## WHAT NEEDS TO BE DONE
The entries need to be copied exactly as they stand, images left out.

## Before-and-after change records
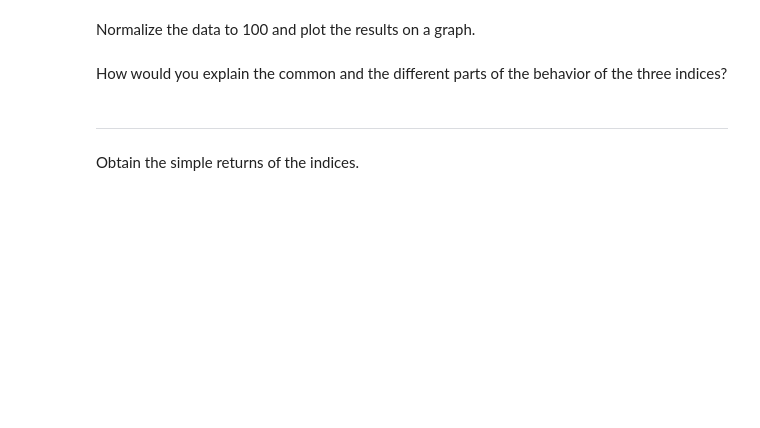
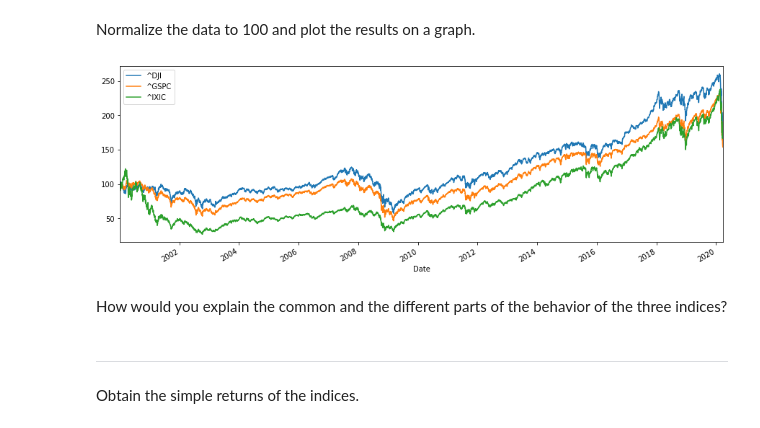
Before and after one commit to MartinMolestina/UdemyFinance, a Jupyter notebook: Calculating the Return of Indices - Exercise_Yahoo_Py3.ipynb, the cells around one changed output. Drawn from its saved outputs; the diff is of its cells as text; code cells hidden in the pictures; blank space fills up the shorter version.

```diff
--- a/Calculating the Return of Indices - Exercise_Yahoo_Py3.ipynb
+++ b/Calculating the Return of Indices - Exercise_Yahoo_Py3.ipynb
@@ -20,8 +44,10 @@ display(market_indices.tail())
 # %% [markdown]
 Normalize the data to 100 and plot the results on a graph.
 # %%
-(market_indices / matket_indices.iloc[0] * 100).plot(figsize=(5,15))
+(market_indices / market_indices.iloc[0] * 100).plot(figsize=(15,5))
 plt.show()
+# %% [output]
+[figure, added]
 # %% [markdown]
 How would you explain the common and the different parts of the behavior of the three indices?
 # %% [markdown]
```
Also changed, not shown: parts of 3 cells of this notebook.
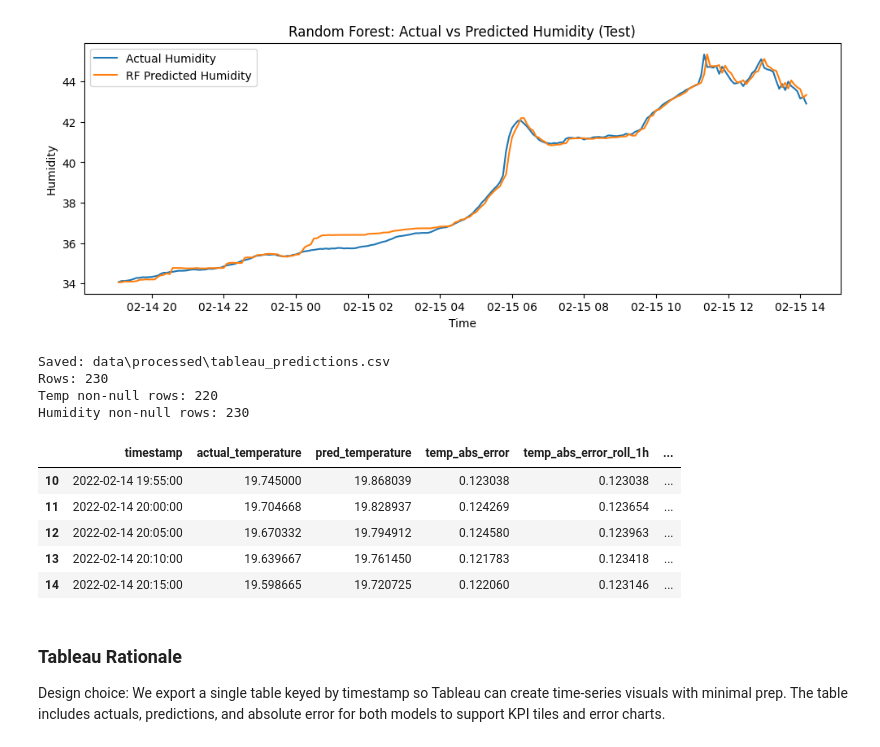
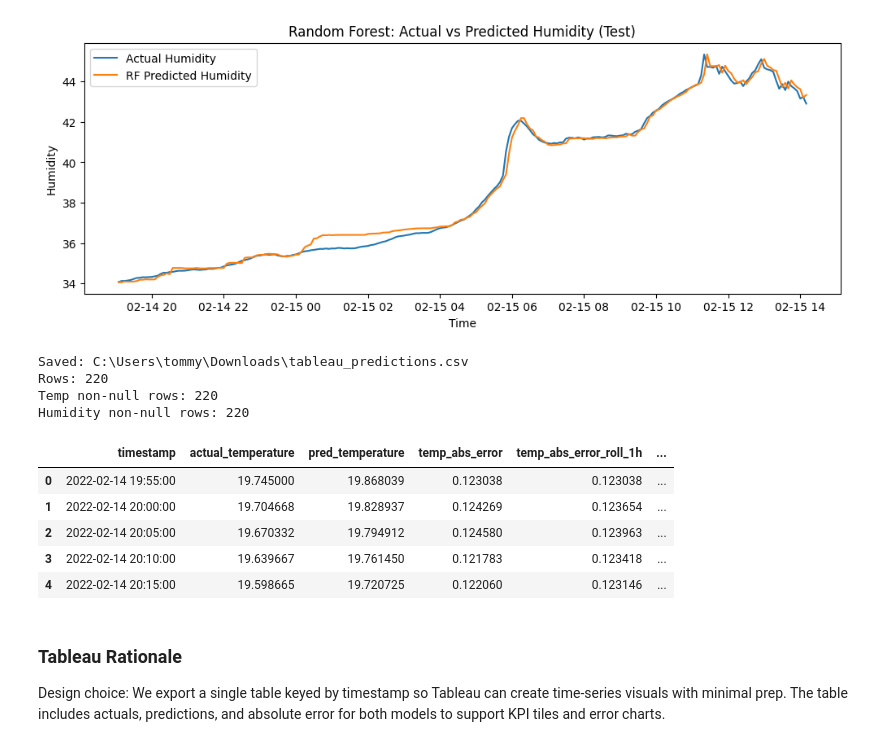
Before and after one commit to aaiprojects/aai-smart-building-iot, a Jupyter notebook: Team_6_Final Team Project Machine Learning IoT Application Design and Implementation.ipynb, the cells around one changed output. Cells and saved outputs as stored; diff of their text form; code cells hidden in the pictures.

Commit message:
Add files via upload
Fixed outer merge between two different time windows. CSV includes the proper data now.

```diff
--- a/Team_6_Final Team Project Machine Learning IoT Application Design and Implementation.ipynb
+++ b/Team_6_Final Team Project Machine Learning IoT Application Design and Implementation.ipynb
@@ -821,42 +822,42 @@ temp_out["timestamp"] = normalize_ts(temp_out["timestamp"], "5min")
 temp_out = temp_out.groupby("timestamp", as_index=False).mean(numeric_only=True)
 
 #Humidity outputs
 rf_out = pd.DataFrame(
     {
         "timestamp": pd.to_datetime(y_test_rf.index),
         "actual_humidity": y_test_rf.values,
         "pred_humidity": rf_pred,
     }
 )
 rf_out["humidity_abs_error"] = (rf_out["actual_humidity"] - rf_out["pred_humidity"]).abs()
 
 rf_out["timestamp"] = normalize_ts(rf_out["timestamp"], "5min")
 rf_out = rf_out.groupby("timestamp", as_index=False).mean(numeric_only=True)
 
 #Merge eval series
-out = pd.merge(temp_out, rf_out, on="timestamp", how="outer").sort_values("timestamp")
+out = pd.merge(temp_out, rf_out, on="timestamp", how="inner").sort_values("timestamp")
 
 out_path = os.path.join(out_dir, "tableau_predictions.csv") #We can change this name as needed but I think this is suitable
 out.to_csv(out_path, index=False)
 
 print("Saved:", out_path)
 print("Rows:", len(out))
 print("Temp non-null rows:", out["actual_temperature"].notna().sum())
 print("Humidity non-null rows:", out["actual_humidity"].notna().sum())
 
 #Show a preview where temperature actually exists
 display(out[out["actual_temperature"].notna()].head(5))
 # %% [output]
-Saved: data\processed\tableau_predictions.csv
-Rows: 230
+Saved: C:\Users\tommy\Downloads\tableau_predictions.csv
+Rows: 220
 Temp non-null rows: 220
-Humidity non-null rows: 230
+Humidity non-null rows: 220
 |  | timestamp | actual_temperature | pred_temperature | temp_abs_error | temp_abs_error_roll_1h | ... |
-| 10 | 2022-02-14 19:55:00 | 19.745000 | 19.868039 | 0.123038 | 0.123038 | ... |
-| 11 | 2022-02-14 20:00:00 | 19.704668 | 19.828937 | 0.124269 | 0.123654 | ... |
-| 12 | 2022-02-14 20:05:00 | 19.670332 | 19.794912 | 0.124580 | 0.123963 | ... |
-| 13 | 2022-02-14 20:10:00 | 19.639667 | 19.761450 | 0.121783 | 0.123418 | ... |
-| 14 | 2022-02-14 20:15:00 | 19.598665 | 19.720725 | 0.122060 | 0.123146 | ... |
+| 0 | 2022-02-14 19:55:00 | 19.745000 | 19.868039 | 0.123038 | 0.123038 | ... |
+| 1 | 2022-02-14 20:00:00 | 19.704668 | 19.828937 | 0.124269 | 0.123654 | ... |
+| 2 | 2022-02-14 20:05:00 | 19.670332 | 19.794912 | 0.124580 | 0.123963 | ... |
+| 3 | 2022-02-14 20:10:00 | 19.639667 | 19.761450 | 0.121783 | 0.123418 | ... |
+| 4 | 2022-02-14 20:15:00 | 19.598665 | 19.720725 | 0.122060 | 0.123146 | ... |
 # %% [markdown]
 ### Tableau Rationale
 
```
Also changed, not shown: parts of 4 cells of this notebook.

## WRITTEN ANSWER
Before and after one commit to MartinMolestina/UdemyFinance, a Jupyter notebook: Calculating the Return of Indices - Exercise_Yahoo_Py3.ipynb, the cells around one changed output. Drawn from its saved outputs; the diff is of its cells as text; code cells hidden in the pictures; blank space fills up the shorter version.

```diff
--- a/Calculating the Return of Indices - Exercise_Yahoo_Py3.ipynb
+++ b/Calculating the Return of Indices - Exercise_Yahoo_Py3.ipynb
@@ -20,8 +44,10 @@ display(market_indices.tail())
 # %% [markdown]
 Normalize the data to 100 and plot the results on a graph.
 # %%
-(market_indices / matket_indices.iloc[0] * 100).plot(figsize=(5,15))
+(market_indices / market_indices.iloc[0] * 100).plot(figsize=(15,5))
 plt.show()
+# %% [output]
+[figure, added]
 # %% [markdown]
 How would you explain the common and the different parts of the behavior of the three indices?
 # %% [markdown]
```
Also changed, not shown: parts of 3 cells of this notebook.
Before and after one commit to aaiprojects/aai-smart-building-iot, a Jupyter notebook: Team_6_Final Team Project Machine Learning IoT Application Design and Implementation.ipynb, the cells around one changed output. Cells and saved outputs as stored; diff of their text form; code cells hidden in the pictures.

Commit message:
Add files via upload
Fixed outer merge between two different time windows. CSV includes the proper data now.

```diff
--- a/Team_6_Final Team Project Machine Learning IoT Application Design and Implementation.ipynb
+++ b/Team_6_Final Team Project Machine Learning IoT Application Design and Implementation.ipynb
@@ -821,42 +822,42 @@ temp_out["timestamp"] = normalize_ts(temp_out["timestamp"], "5min")
 temp_out = temp_out.groupby("timestamp", as_index=False).mean(numeric_only=True)
 
 #Humidity outputs
 rf_out = pd.DataFrame(
     {
         "timestamp": pd.to_datetime(y_test_rf.index),
         "actual_humidity": y_test_rf.values,
         "pred_humidity": rf_pred,
     }
 )
 rf_out["humidity_abs_error"] = (rf_out["actual_humidity"] - rf_out["pred_humidity"]).abs()
 
 rf_out["timestamp"] = normalize_ts(rf_out["timestamp"], "5min")
 rf_out = rf_out.groupby("timestamp", as_index=False).mean(numeric_only=True)
 
 #Merge eval series
-out = pd.merge(temp_out, rf_out, on="timestamp", how="outer").sort_values("timestamp")
+out = pd.merge(temp_out, rf_out, on="timestamp", how="inner").sort_values("timestamp")
 
 out_path = os.path.join(out_dir, "tableau_predictions.csv") #We can change this name as needed but I think this is suitable
 out.to_csv(out_path, index=False)
 
 print("Saved:", out_path)
 print("Rows:", len(out))
 print("Temp non-null rows:", out["actual_temperature"].notna().sum())
 print("Humidity non-null rows:", out["actual_humidity"].notna().sum())
 
 #Show a preview where temperature actually exists
 display(out[out["actual_temperature"].notna()].head(5))
 # %% [output]
-Saved: data\processed\tableau_predictions.csv
-Rows: 230
+Saved: C:\Users\tommy\Downloads\tableau_predictions.csv
+Rows: 220
 Temp non-null rows: 220
-Humidity non-null rows: 230
+Humidity non-null rows: 220
 |  | timestamp | actual_temperature | pred_temperature | temp_abs_error | temp_abs_error_roll_1h | ... |
-| 10 | 2022-02-14 19:55:00 | 19.745000 | 19.868039 | 0.123038 | 0.123038 | ... |
-| 11 | 2022-02-14 20:00:00 | 19.704668 | 19.828937 | 0.124269 | 0.123654 | ... |
-| 12 | 2022-02-14 20:05:00 | 19.670332 | 19.794912 | 0.124580 | 0.123963 | ... |
-| 13 | 2022-02-14 20:10:00 | 19.639667 | 19.761450 | 0.121783 | 0.123418 | ... |
-| 14 | 2022-02-14 20:15:00 | 19.598665 | 19.720725 | 0.122060 | 0.123146 | ... |
+| 0 | 2022-02-14 19:55:00 | 19.745000 | 19.868039 | 0.123038 | 0.123038 | ... |
+| 1 | 2022-02-14 20:00:00 | 19.704668 | 19.828937 | 0.124269 | 0.123654 | ... |
+| 2 | 2022-02-14 20:05:00 | 19.670332 | 19.794912 | 0.124580 | 0.123963 | ... |
+| 3 | 2022-02-14 20:10:00 | 19.639667 | 19.761450 | 0.121783 | 0.123418 | ... |
+| 4 | 2022-02-14 20:15:00 | 19.598665 | 19.720725 | 0.122060 | 0.123146 | ... |
 # %% [markdown]
 ### Tableau Rationale
 
```
Also changed, not shown: parts of 4 cells of this notebook.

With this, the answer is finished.